[Data excerpts]
____

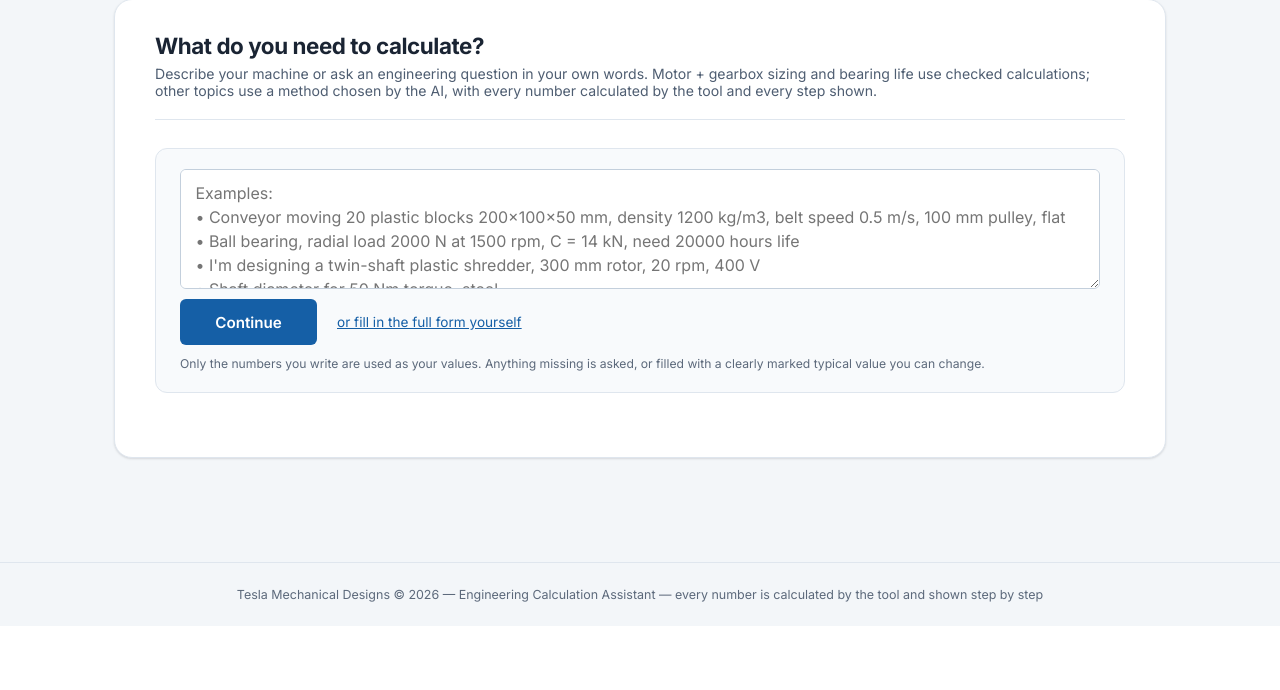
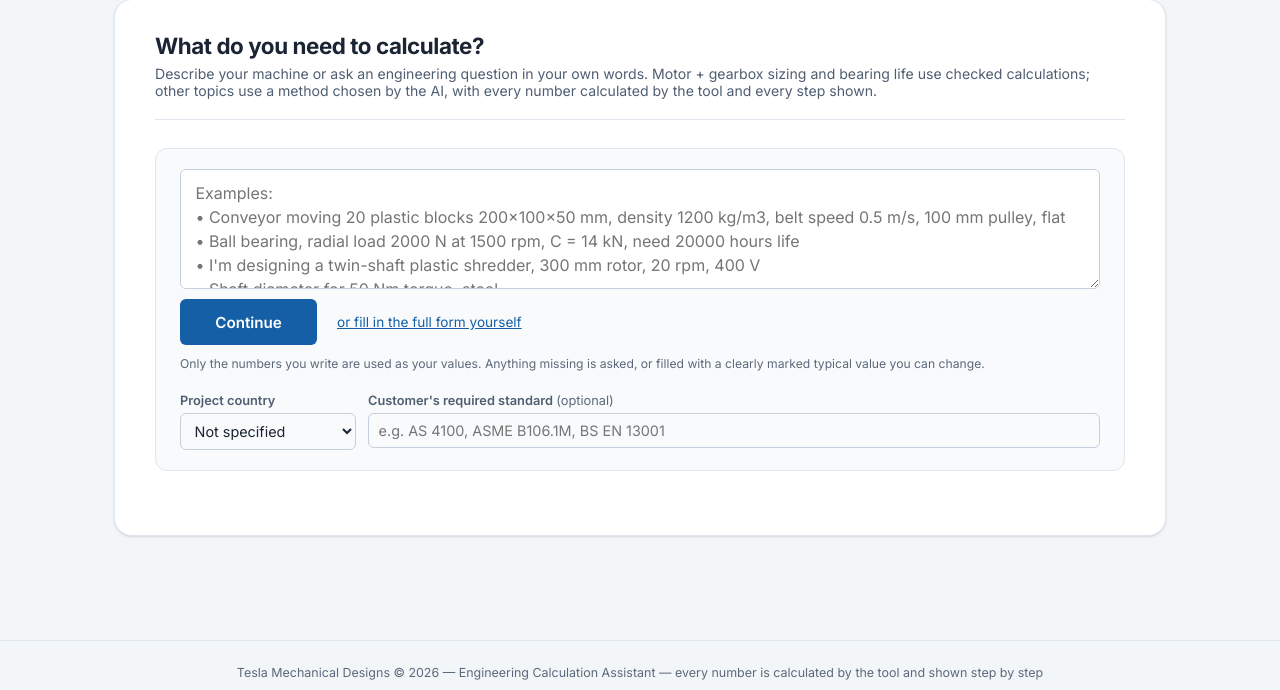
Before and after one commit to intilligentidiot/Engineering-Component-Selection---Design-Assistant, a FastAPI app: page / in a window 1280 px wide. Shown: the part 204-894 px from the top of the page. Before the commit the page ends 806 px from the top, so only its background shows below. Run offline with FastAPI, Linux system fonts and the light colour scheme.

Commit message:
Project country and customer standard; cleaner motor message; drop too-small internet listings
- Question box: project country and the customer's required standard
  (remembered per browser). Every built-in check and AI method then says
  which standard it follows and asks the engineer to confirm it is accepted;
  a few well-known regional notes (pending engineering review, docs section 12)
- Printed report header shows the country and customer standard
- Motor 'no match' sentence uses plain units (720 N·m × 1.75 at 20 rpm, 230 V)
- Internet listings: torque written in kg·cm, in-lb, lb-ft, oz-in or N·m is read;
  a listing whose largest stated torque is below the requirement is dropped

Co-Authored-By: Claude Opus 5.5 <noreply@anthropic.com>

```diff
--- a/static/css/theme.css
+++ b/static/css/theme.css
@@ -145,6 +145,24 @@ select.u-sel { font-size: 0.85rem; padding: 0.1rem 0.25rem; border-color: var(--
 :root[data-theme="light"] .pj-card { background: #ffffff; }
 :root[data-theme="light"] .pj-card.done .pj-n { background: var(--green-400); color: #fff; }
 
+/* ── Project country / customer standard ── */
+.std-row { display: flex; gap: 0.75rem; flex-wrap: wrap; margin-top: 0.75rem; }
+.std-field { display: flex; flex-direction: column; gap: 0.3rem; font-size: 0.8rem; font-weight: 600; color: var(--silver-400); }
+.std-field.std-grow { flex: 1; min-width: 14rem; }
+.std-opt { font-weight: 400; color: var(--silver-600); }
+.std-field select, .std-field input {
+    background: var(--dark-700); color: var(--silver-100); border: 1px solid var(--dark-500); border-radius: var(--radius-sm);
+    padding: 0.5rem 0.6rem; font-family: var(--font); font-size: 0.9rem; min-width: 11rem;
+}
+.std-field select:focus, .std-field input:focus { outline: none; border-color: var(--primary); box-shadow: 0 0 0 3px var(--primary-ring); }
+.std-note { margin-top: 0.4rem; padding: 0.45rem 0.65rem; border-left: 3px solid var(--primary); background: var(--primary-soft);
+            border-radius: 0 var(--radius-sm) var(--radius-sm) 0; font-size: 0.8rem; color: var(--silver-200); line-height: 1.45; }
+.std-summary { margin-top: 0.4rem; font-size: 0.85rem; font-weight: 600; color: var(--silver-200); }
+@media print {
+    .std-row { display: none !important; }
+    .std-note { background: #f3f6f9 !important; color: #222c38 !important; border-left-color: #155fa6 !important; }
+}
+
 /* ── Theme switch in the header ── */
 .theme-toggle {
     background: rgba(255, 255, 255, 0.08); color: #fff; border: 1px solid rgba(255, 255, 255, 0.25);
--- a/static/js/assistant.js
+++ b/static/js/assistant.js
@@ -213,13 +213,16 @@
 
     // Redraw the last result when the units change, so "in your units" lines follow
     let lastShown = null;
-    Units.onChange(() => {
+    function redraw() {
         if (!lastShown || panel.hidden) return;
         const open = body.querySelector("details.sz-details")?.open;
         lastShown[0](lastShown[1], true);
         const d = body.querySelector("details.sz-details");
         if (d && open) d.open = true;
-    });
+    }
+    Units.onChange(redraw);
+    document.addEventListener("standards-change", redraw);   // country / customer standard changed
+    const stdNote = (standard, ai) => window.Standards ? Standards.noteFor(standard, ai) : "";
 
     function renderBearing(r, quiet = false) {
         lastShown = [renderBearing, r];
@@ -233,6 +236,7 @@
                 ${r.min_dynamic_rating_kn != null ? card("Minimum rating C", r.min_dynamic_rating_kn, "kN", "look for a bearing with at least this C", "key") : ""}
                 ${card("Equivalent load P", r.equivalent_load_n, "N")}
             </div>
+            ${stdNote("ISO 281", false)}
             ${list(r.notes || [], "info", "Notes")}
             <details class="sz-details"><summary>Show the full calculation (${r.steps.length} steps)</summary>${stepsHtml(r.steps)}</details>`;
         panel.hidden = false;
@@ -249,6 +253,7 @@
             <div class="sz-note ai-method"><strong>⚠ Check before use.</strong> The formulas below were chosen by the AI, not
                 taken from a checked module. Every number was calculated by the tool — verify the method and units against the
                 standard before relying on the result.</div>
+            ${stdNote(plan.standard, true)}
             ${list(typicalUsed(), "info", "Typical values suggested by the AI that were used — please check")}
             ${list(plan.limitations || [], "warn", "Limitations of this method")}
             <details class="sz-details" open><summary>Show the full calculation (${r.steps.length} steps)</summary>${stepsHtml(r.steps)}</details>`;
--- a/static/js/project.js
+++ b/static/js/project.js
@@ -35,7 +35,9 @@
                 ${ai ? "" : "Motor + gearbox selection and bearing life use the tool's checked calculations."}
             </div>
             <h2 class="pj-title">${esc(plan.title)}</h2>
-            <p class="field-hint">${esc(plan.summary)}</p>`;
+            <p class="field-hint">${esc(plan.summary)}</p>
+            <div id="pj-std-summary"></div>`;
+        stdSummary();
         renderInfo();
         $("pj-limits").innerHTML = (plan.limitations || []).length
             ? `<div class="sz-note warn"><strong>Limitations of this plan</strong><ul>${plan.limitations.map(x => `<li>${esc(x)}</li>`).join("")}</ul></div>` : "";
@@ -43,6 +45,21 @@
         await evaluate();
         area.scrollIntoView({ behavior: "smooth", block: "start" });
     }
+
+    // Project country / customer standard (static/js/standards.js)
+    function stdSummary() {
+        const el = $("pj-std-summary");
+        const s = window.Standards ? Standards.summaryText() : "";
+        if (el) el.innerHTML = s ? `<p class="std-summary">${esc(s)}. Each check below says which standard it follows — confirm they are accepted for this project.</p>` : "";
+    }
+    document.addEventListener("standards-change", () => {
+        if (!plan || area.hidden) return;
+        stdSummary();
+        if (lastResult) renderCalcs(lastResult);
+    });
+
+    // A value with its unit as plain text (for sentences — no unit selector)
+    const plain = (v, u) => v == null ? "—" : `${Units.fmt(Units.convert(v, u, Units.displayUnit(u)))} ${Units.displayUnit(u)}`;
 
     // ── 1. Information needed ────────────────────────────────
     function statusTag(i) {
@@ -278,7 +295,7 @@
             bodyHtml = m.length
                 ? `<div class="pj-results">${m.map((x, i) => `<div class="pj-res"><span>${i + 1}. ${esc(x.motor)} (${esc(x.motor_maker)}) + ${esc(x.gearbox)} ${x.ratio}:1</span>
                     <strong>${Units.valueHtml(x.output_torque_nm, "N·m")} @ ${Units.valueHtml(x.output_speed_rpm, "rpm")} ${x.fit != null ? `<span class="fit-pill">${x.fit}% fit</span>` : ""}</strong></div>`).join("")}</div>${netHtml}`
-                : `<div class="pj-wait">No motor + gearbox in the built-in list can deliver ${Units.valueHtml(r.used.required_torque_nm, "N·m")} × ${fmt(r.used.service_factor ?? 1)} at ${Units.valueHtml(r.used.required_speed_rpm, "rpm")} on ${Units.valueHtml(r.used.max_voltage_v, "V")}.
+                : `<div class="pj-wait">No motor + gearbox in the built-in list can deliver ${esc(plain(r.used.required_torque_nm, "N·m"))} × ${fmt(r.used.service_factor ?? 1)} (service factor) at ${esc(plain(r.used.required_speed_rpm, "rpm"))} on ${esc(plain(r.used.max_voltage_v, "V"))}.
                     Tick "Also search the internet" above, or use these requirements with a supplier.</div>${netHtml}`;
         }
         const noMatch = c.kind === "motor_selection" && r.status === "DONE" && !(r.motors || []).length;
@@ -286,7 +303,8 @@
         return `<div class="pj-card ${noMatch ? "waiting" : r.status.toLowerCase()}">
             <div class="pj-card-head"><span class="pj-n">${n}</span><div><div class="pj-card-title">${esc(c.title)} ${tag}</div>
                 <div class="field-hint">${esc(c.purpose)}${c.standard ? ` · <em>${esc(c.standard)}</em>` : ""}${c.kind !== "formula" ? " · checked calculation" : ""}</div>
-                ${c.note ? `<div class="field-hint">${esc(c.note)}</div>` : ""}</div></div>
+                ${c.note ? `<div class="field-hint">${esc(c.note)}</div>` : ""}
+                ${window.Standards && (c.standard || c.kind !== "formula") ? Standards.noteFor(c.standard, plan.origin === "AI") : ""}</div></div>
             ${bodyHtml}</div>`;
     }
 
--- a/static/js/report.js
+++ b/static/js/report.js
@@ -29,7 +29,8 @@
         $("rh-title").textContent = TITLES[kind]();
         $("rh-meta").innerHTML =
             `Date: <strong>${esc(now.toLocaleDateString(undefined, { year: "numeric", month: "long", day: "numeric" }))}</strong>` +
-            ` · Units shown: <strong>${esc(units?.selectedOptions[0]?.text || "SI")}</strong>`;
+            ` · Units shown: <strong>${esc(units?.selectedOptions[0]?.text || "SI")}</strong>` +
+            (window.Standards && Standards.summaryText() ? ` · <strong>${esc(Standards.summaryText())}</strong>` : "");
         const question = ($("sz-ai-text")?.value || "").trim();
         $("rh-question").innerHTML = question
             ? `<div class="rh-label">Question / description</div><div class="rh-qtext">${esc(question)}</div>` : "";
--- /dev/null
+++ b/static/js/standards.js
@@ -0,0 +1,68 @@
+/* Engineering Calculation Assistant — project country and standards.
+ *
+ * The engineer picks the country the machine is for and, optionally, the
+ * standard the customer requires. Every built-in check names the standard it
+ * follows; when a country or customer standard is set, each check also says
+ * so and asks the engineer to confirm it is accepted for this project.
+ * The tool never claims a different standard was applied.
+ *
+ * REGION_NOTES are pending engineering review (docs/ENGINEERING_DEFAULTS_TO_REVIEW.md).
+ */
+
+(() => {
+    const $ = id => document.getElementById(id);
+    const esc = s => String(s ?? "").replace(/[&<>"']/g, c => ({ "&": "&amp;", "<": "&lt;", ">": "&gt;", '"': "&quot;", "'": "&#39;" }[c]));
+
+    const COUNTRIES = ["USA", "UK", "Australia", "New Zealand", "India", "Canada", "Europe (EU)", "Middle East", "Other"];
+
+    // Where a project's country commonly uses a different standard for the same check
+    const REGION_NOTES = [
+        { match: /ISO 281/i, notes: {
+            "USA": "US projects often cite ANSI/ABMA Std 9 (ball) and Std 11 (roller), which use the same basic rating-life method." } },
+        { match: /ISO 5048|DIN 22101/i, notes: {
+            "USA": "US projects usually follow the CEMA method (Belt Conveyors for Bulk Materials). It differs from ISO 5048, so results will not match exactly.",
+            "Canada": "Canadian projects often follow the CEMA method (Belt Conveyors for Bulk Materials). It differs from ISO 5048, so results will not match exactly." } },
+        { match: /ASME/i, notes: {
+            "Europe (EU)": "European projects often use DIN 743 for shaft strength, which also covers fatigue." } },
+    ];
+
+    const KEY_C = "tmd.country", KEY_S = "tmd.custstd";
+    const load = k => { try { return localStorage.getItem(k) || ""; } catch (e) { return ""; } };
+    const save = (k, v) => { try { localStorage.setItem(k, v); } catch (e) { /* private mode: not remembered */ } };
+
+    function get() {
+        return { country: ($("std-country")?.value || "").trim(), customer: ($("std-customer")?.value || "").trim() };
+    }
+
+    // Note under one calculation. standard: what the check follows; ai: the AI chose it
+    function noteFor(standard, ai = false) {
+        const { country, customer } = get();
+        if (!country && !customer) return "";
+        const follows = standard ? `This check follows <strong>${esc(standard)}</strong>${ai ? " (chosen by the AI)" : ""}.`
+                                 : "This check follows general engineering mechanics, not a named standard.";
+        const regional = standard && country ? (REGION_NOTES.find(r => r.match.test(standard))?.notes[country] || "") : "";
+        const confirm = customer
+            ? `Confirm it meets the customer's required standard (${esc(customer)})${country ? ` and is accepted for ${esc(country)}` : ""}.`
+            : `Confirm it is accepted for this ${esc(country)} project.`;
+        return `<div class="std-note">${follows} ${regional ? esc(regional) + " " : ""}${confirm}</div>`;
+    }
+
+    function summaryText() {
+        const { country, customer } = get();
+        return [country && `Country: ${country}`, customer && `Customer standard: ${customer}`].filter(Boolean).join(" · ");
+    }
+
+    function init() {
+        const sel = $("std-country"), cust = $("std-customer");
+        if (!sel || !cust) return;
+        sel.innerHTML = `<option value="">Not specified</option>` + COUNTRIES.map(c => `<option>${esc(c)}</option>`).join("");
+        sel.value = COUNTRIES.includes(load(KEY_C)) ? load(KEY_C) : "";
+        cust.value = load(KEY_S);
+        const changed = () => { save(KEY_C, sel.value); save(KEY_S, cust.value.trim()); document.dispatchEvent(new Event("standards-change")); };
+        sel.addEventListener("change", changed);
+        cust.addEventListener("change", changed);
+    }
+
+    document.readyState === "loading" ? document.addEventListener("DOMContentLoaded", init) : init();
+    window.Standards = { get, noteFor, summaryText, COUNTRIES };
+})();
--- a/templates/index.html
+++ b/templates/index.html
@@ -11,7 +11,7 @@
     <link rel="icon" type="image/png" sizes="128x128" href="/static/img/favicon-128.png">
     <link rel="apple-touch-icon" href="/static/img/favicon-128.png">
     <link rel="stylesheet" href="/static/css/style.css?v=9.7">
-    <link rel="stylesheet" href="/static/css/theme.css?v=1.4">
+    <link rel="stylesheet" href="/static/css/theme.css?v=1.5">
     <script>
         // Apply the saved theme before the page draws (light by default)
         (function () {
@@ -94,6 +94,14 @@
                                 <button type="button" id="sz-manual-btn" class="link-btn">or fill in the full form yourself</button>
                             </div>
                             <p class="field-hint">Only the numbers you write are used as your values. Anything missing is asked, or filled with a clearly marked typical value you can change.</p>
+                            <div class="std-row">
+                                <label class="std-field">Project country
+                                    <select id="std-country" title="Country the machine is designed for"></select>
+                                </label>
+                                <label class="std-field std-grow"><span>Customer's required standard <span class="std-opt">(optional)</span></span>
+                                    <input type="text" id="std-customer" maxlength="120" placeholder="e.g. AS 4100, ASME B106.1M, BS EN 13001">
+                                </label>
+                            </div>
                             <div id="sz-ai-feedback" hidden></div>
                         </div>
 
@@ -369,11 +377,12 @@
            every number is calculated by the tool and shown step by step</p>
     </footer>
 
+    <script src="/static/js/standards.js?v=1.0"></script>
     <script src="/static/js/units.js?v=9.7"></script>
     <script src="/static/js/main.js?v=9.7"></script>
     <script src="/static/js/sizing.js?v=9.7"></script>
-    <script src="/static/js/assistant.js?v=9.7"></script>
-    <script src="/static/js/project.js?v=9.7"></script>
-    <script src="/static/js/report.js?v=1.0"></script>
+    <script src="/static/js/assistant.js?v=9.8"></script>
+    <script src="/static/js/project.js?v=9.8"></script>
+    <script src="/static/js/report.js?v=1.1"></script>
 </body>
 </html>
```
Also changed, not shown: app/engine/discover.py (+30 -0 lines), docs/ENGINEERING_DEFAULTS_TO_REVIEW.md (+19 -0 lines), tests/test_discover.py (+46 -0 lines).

____

◆ Task details
Going through the entries, return every line holding the word "summaryText".

◆ Solution for this task
+        const s = window.Standards ? Standards.summaryText() : "";
+            (window.Standards && Standards.summaryText() ? ` · <strong>${esc(Standards.summaryText())}</strong>` : "");
+    function summaryText() {
+    window.Standards = { get, noteFor, summaryText, COUNTRIES };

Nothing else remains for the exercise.